Inflammatory markers and depression in Parkinson's disease: a systematic review

Neurol Sci. 2022 Dec;43(12):6707-6717. doi: 10.1007/s10072-022-06363-7. Epub 2022 Aug 30.


Background: Parkinson's disease (PD) patients experience non-motor symptoms (NMS), which may appear before motor manifestations. The most common NMS is depression, affecting about 30-40% of PD patients. Both PD and depression are associated with an increased inflammatory burden, with studies showing elevation of diverse inflammatory markers in patients with both conditions.

Methods: A systematic review was conducted in PubMed and PsycINFO databases to investigate what inflammatory markers are associated with PD depression (PDD). Only studies in English that measured inflammatory markers and analyzed against depression scores in PD patients were included.

Results: A total of 1132 articles were retrieved, and 14 entries were found to be eligible. Twelve were cross-sectional studies, one was a cohort, and one was a non-randomized controlled trial. IL-17A was the only marker strongly associated with PDD, while studies assessing sIL-2R and serum amyloid A found a moderate correlation. C-reactive protein, IL-10, tumor necrosis factor-α, monocyte chemoattractant protein-1, and IL-6 yielded conflicting results. Their possible roles in PDD are discussed. PDD was also related to longer disease duration and other NMS, such as anxiety, fatigue, dementia, REM sleep behavior disorder, and autonomic dysfunction.

Conclusion: We suggest that these markers may be used for distinguishing isolated depression from that related to neurodegeneration, especially in individuals that concurrently present with other known prodromal symptoms of PD and other α-synucleinopathies. However, future prospective studies are warranted to confirm this hypothesis.

Keywords: Depression; Inflammation; Parkinson's disease; Systematic review.

Publication types

  • Controlled Clinical Trial
  • Systematic Review
  • Review

MeSH terms

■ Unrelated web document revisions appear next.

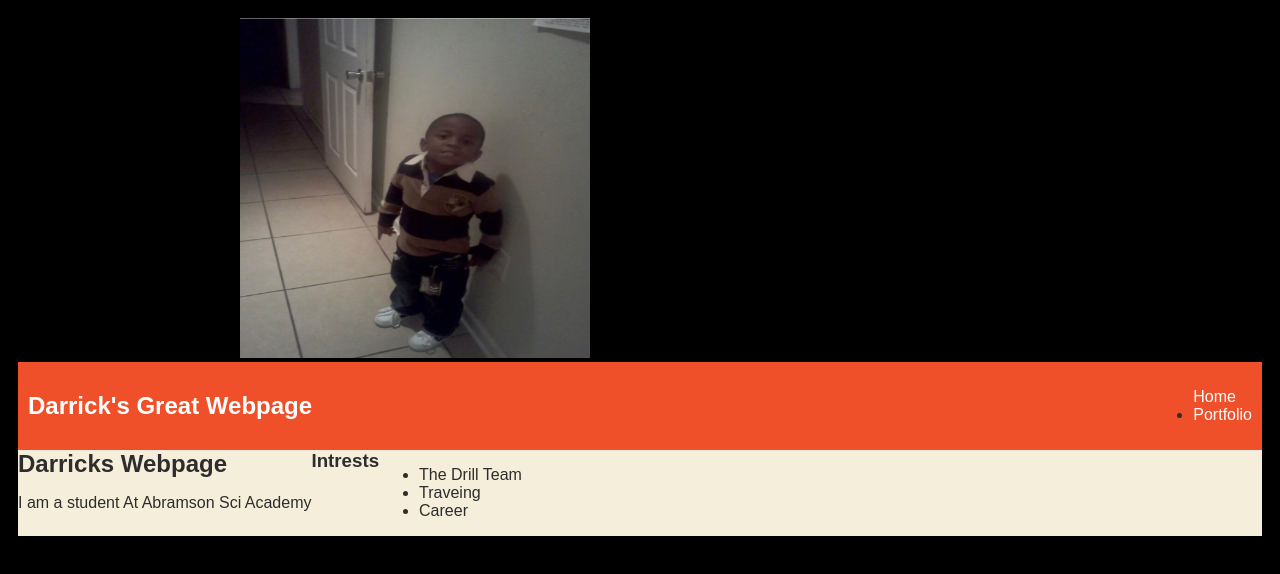
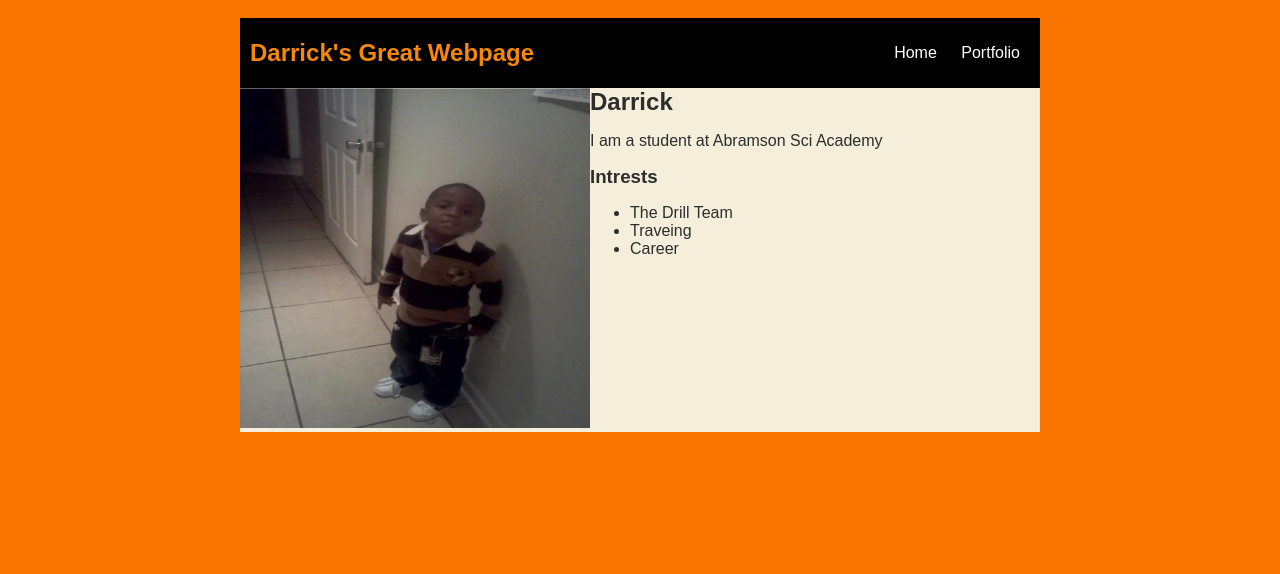
Before and after one commit to Darricktillman/Darricktillman.github.io, a plain HTML site: page index.html in a window 1280 px wide. Drawn offline with Linux system fonts and the light colour scheme.

Commit message:
add index.html and css files

```diff
--- a/index.html
+++ b/index.html
@@ -10,34 +10,33 @@
 <body>
    <! -- All content goes here -->
       <div id="all-contents">
-         <img src="IMG_4001.jpg" width="350" height="340">
-      </div>
          <div>
             <nav>
                <h1>Darrick's Great Webpage</h1>
                <ul id="nav-ul">
-   <liclass="nav-li">
-     <a href="index.html"> Home </a>
-   </liclass="nav-li">
-   <li>
-     <a href="portfolio.html"> Portfolio </a>
-   </li>
+                  <li class="nav-li"><a href="index.html"> Home </a></li>
+                  <li class="nav-li"><a href="portfolio.html"> Portfolio </a></li>
                </ul>
             </nav>
 
             <main>
                <div>
-               <h2>Darricks Webpage</h2>
-               <p>I am a student At Abramson Sci Academy</p>
+                  <img src="IMG_4001.jpg" width="350" height="340">
+               </div>
+               <div>
+                  <h2>Darrick</h2>
+                  <p>I am a student at Abramson Sci Academy</p>
                   <!-- Intrests Section -->
-            </div>
                <h3>Intrests</h3>
                <ul>
                   <li>The Drill Team</li>
                   <li>Traveing </li>
                   <li>Career</li>
                </ul>
+            </div>
             </main>
          </div>
+      </div>
+</body>
 
 </html>
--- a/style.css
+++ b/style.css
@@ -1,5 +1,5 @@
 body {
-    background: rgb(0, 0, 0);
+    background: rgb(250, 117, 0);
     color: rgb(45, 45, 45);
     padding: 10px;
     font-family: arial;
@@ -11,7 +11,7 @@ body {
 
 /* navigation menu */
 nav {
-    background: rgb(239, 80, 41);
+    background: rgb(0, 0, 0);
    margin: 0 auto;
     display: flex;
     padding: 10px;
@@ -19,7 +19,7 @@ nav {
 h1 {
     display: flex;
     align-items: center;
-    color: white;
+    color: rgb(246, 135, 8);
     flex: 1;
     margin: 0;
 }
```
Lines whose indentation alone changed are shown as unchanged.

  • Anxiety
  • Biomarkers
  • Depression / etiology
  • Humans
  • Parkinson Disease*
  • REM Sleep Behavior Disorder* / complications
  • Synucleinopathies*


  • Biomarkers